### WHAT YOU HAVE TO DO
For every line in the data below, check for the word "size", then state how many lines have it. Answer with the number only.
----
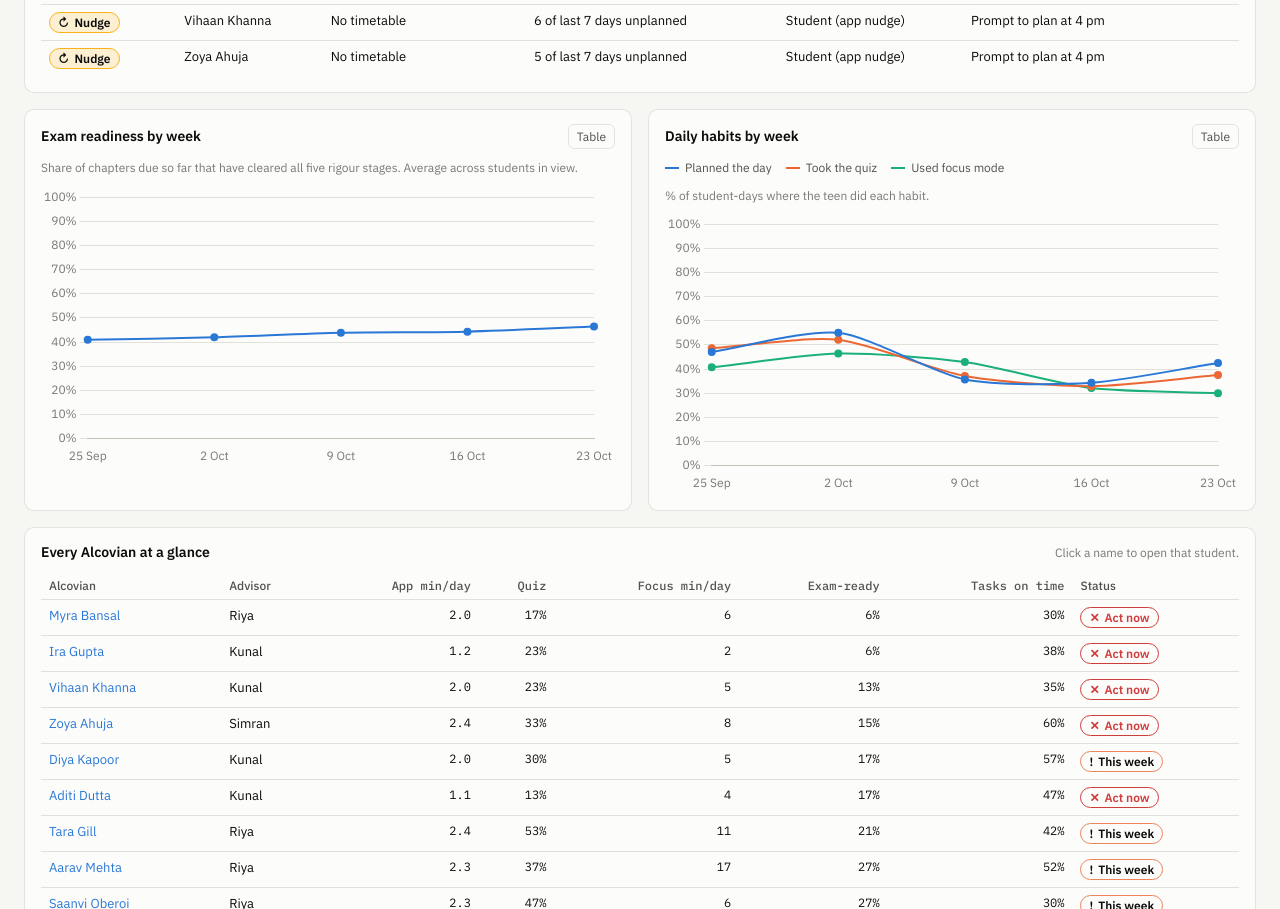
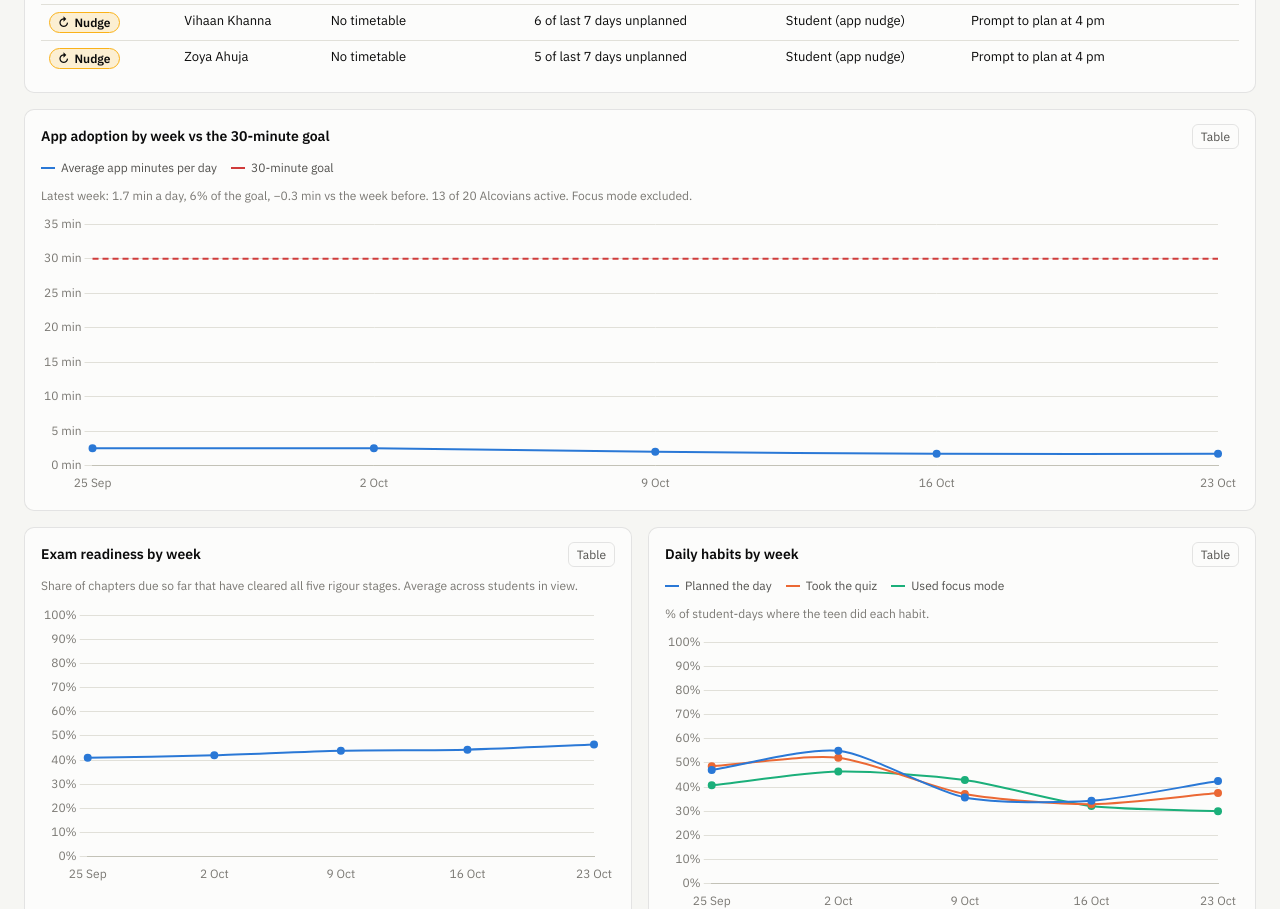
Before and after one commit to shiv01m/alcovia, a plain HTML site: page dashboards/students/index.src.html in a window 1280 px wide. Shown: the part 1891-2800 px from the top of the page. Drawn offline with nearby package versions, Linux system fonts and the light colour scheme.

Commit message:
Students dashboard: weekly app adoption vs 30-minute goal (preview source)
Same adoption card as page.part.html, kept in sync with the build output.

Co-Authored-By: Claude Sonnet 5.5 <noreply@anthropic.com>
Claude-Session: https://claude.ai/code/session_01BsjZCBvhbK5Af5Z8FTEJBY

```diff
--- a/dashboards/students/index.src.html
+++ b/dashboards/students/index.src.html
@@ -177,6 +177,13 @@ tr.group td { background: var(--surface-2); color: var(--ink-2); font-size: 11px
         <label for="xRec">Recovery below, %<input type="number" id="xRec" min="10" max="80" step="5" value="40"></label>
       </div>
       <div class="tw" id="alertTable"></div>
+    </article>
+    <article class="card">
+      <header><h2>App adoption by week vs the 30-minute goal</h2><button class="tbtn" data-table="adoptChart">Table</button></header>
+      <div class="legend" id="adoptLegend"></div>
+      <p class="hint" id="adoptHint"></p>
+      <div class="plot"><canvas id="adoptChart" aria-label="Average app minutes per student per day, by week, against the 30-minute goal"></canvas></div>
+      <div class="tw" id="adoptChart-table" hidden></div>
     </article>
     <div class="grid2">
       <article class="card">
@@ -380,6 +387,25 @@ tr.group td { background: var(--surface-2); color: var(--ink-2); font-size: 11px
       options: { scales: xy(T, { max: 100, ticks: { color: T.muted, callback: v => v + "%" } }), plugins: { tooltip: { callbacks: { label: c => ` ${c.raw}% exam-ready` } } } } },
       [{ h: "Week of" }, { h: "Readiness", n: 1 }], wk.map((w, i) => [nice(w), Number.isFinite(rd[i]) ? rd[i].toFixed(1) + "%" : "–"]));
 
+    // ---- app adoption vs 30-minute goal ----
+    const GOAL = 30;
+    const ad = wk.map(w => { const wr = rows.filter(r => r[0] >= w && r[0] < add(w, 7));
+      const act = new Set(wr.filter(r => r[11] > 1 || r[7] > 0).map(r => r[1]));
+      return { min: avg(wr, r => r[11]), act: act.size }; });
+    const delta = i => i > 0 && Number.isFinite(ad[i].min) && Number.isFinite(ad[i - 1].min) ? ad[i].min - ad[i - 1].min : NaN;
+    const sgn = v => { if (!Number.isFinite(v)) return "–"; const r = Math.round(v * 10) / 10; return r === 0 ? "0.0" : (r > 0 ? "+" : "−") + Math.abs(r).toFixed(1); };
+    legend("adoptLegend", [["Average app minutes per day", T.s1, true], ["30-minute goal", T.critical, true]]);
+    let li = ad.length - 1; while (li > 0 && add(wk[li], 6) > state.to) li--;   // latest full 7-day week
+    $("adoptHint").textContent = li >= 0 && Number.isFinite(ad[li].min)
+      ? `Latest week: ${f1(ad[li].min)} min a day, ${pct(ad[li].min / GOAL)} of the goal${li > 0 && Number.isFinite(delta(li)) ? `, ${sgn(delta(li))} min vs the week before` : ""}. ${ad[li].act} of ${stu.length} Alcovians active. Focus mode excluded.`
+      : "No app activity in this range.";
+    draw("adoptChart", { type: "line", data: { labels: wk.map(nice), datasets: [
+        { label: "Average app minutes per day", data: ad.map(x => Number.isFinite(x.min) ? +x.min.toFixed(1) : null), borderColor: T.s1, backgroundColor: T.s1, borderWidth: 2, pointRadius: 3, pointHoverRadius: 6, tension: 0.25, spanGaps: true },
+        { label: "30-minute goal", data: wk.map(() => GOAL), borderColor: T.critical, backgroundColor: T.critical, borderWidth: 2, borderDash: [6, 4], pointRadius: 0, pointHoverRadius: 0 }] },
+      options: { scales: xy(T, { max: 35, ticks: { color: T.muted, callback: v => v + " min" } }), plugins: { tooltip: { callbacks: { label: c => c.datasetIndex ? ` Goal: ${GOAL} min` : ` ${c.raw} min a day (${pct(c.raw / GOAL)} of goal)` } } } } },
+      [{ h: "Week of" }, { h: "App min/day", n: 1 }, { h: "% of goal", n: 1 }, { h: "Change vs last week", n: 1 }, { h: "Active Alcovians", n: 1 }],
+      wk.map((w, i) => [nice(w), f1(ad[i].min), pct(ad[i].min / GOAL), sgn(delta(i)), `${ad[i].act} of ${stu.length}`]));
+
     const hb = wk.map(w => habit(rows.filter(r => r[0] >= w && r[0] < add(w, 7))));
     legend("habitLegend", [["Planned the day", T.s1, true], ["Took the quiz", T.s2, true], ["Used focus mode", T.s3, true]]);
     const line = (label, color, key) => ({ label, data: hb.map(x => Number.isFinite(x[key]) ? +(x[key] * 100).toFixed(1) : null), borderColor: color, backgroundColor: color, borderWidth: 2, pointRadius: 3, pointHoverRadius: 6, tension: 0.25 });
```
----
### YOUR RESPONSE
3